EXERCISE PROMPT: Copy the data that follows, exactly and completely.

[Dataset excerpts]
=== Begin Enclosure ===
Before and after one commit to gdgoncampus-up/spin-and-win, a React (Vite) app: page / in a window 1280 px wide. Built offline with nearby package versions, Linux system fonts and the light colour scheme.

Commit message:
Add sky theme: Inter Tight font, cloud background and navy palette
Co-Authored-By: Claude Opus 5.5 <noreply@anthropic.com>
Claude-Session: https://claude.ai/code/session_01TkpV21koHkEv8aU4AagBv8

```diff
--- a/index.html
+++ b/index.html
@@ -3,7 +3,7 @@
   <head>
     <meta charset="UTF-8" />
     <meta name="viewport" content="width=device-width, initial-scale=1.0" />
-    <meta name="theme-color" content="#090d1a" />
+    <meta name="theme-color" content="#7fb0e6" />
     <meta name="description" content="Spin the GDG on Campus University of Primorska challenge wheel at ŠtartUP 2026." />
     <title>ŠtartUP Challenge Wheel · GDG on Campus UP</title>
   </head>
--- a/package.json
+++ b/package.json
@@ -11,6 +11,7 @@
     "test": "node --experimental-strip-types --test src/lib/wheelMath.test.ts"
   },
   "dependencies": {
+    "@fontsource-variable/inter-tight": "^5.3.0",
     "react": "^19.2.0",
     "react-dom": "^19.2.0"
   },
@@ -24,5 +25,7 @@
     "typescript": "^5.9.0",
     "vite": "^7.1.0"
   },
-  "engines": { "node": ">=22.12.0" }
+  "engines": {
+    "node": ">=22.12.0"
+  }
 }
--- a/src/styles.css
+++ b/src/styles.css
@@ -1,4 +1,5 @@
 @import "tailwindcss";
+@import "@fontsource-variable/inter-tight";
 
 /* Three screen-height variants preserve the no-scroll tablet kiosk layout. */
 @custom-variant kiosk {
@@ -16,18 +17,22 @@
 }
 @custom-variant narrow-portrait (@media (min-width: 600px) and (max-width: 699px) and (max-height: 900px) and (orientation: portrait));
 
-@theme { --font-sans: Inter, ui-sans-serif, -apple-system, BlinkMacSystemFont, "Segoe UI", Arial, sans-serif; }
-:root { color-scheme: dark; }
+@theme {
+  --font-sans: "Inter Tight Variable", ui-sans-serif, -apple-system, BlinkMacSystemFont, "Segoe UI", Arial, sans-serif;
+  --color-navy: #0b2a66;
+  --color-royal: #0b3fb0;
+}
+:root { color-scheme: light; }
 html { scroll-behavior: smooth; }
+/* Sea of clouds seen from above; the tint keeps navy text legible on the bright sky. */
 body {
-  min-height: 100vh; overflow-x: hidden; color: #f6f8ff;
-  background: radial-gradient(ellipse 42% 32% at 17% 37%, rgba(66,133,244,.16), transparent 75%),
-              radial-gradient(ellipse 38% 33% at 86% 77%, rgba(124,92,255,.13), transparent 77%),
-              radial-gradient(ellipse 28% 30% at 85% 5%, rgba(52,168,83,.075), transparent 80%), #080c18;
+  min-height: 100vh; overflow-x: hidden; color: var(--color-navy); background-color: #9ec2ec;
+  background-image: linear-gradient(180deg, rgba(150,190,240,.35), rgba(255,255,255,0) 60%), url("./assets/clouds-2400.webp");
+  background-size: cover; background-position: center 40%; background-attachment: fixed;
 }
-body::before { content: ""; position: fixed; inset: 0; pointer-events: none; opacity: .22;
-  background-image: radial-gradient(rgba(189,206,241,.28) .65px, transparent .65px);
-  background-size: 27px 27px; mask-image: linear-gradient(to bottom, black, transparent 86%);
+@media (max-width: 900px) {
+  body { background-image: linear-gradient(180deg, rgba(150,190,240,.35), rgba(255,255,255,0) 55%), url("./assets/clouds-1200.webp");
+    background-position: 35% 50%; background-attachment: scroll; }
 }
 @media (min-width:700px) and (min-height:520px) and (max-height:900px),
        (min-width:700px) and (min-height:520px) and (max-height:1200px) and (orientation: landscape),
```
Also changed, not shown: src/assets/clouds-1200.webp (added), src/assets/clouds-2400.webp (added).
=== End Enclosure ===
WORKED SOLUTION:
Before and after one commit to gdgoncampus-up/spin-and-win, a React (Vite) app: page / in a window 1280 px wide. Built offline with nearby package versions, Linux system fonts and the light colour scheme.

Commit message:
Add sky theme: Inter Tight font, cloud background and navy palette
Co-Authored-By: Claude Opus 5.5 <noreply@anthropic.com>
Claude-Session: https://claude.ai/code/session_01TkpV21koHkEv8aU4AagBv8

```diff
--- a/index.html
+++ b/index.html
@@ -3,7 +3,7 @@
   <head>
     <meta charset="UTF-8" />
     <meta name="viewport" content="width=device-width, initial-scale=1.0" />
-    <meta name="theme-color" content="#090d1a" />
+    <meta name="theme-color" content="#7fb0e6" />
     <meta name="description" content="Spin the GDG on Campus University of Primorska challenge wheel at ŠtartUP 2026." />
     <title>ŠtartUP Challenge Wheel · GDG on Campus UP</title>
   </head>
--- a/package.json
+++ b/package.json
@@ -11,6 +11,7 @@
     "test": "node --experimental-strip-types --test src/lib/wheelMath.test.ts"
   },
   "dependencies": {
+    "@fontsource-variable/inter-tight": "^5.3.0",
     "react": "^19.2.0",
     "react-dom": "^19.2.0"
   },
@@ -24,5 +25,7 @@
     "typescript": "^5.9.0",
     "vite": "^7.1.0"
   },
-  "engines": { "node": ">=22.12.0" }
+  "engines": {
+    "node": ">=22.12.0"
+  }
 }
--- a/src/styles.css
+++ b/src/styles.css
@@ -1,4 +1,5 @@
 @import "tailwindcss";
+@import "@fontsource-variable/inter-tight";
 
 /* Three screen-height variants preserve the no-scroll tablet kiosk layout. */
 @custom-variant kiosk {
@@ -16,18 +17,22 @@
 }
 @custom-variant narrow-portrait (@media (min-width: 600px) and (max-width: 699px) and (max-height: 900px) and (orientation: portrait));
 
-@theme { --font-sans: Inter, ui-sans-serif, -apple-system, BlinkMacSystemFont, "Segoe UI", Arial, sans-serif; }
-:root { color-scheme: dark; }
+@theme {
+  --font-sans: "Inter Tight Variable", ui-sans-serif, -apple-system, BlinkMacSystemFont, "Segoe UI", Arial, sans-serif;
+  --color-navy: #0b2a66;
+  --color-royal: #0b3fb0;
+}
+:root { color-scheme: light; }
 html { scroll-behavior: smooth; }
+/* Sea of clouds seen from above; the tint keeps navy text legible on the bright sky. */
 body {
-  min-height: 100vh; overflow-x: hidden; color: #f6f8ff;
-  background: radial-gradient(ellipse 42% 32% at 17% 37%, rgba(66,133,244,.16), transparent 75%),
-              radial-gradient(ellipse 38% 33% at 86% 77%, rgba(124,92,255,.13), transparent 77%),
-              radial-gradient(ellipse 28% 30% at 85% 5%, rgba(52,168,83,.075), transparent 80%), #080c18;
+  min-height: 100vh; overflow-x: hidden; color: var(--color-navy); background-color: #9ec2ec;
+  background-image: linear-gradient(180deg, rgba(150,190,240,.35), rgba(255,255,255,0) 60%), url("./assets/clouds-2400.webp");
+  background-size: cover; background-position: center 40%; background-attachment: fixed;
 }
-body::before { content: ""; position: fixed; inset: 0; pointer-events: none; opacity: .22;
-  background-image: radial-gradient(rgba(189,206,241,.28) .65px, transparent .65px);
-  background-size: 27px 27px; mask-image: linear-gradient(to bottom, black, transparent 86%);
+@media (max-width: 900px) {
+  body { background-image: linear-gradient(180deg, rgba(150,190,240,.35), rgba(255,255,255,0) 55%), url("./assets/clouds-1200.webp");
+    background-position: 35% 50%; background-attachment: scroll; }
 }
 @media (min-width:700px) and (min-height:520px) and (max-height:900px),
        (min-width:700px) and (min-height:520px) and (max-height:1200px) and (orientation: landscape),
```
Also changed, not shown: src/assets/clouds-1200.webp (added), src/assets/clouds-2400.webp (added).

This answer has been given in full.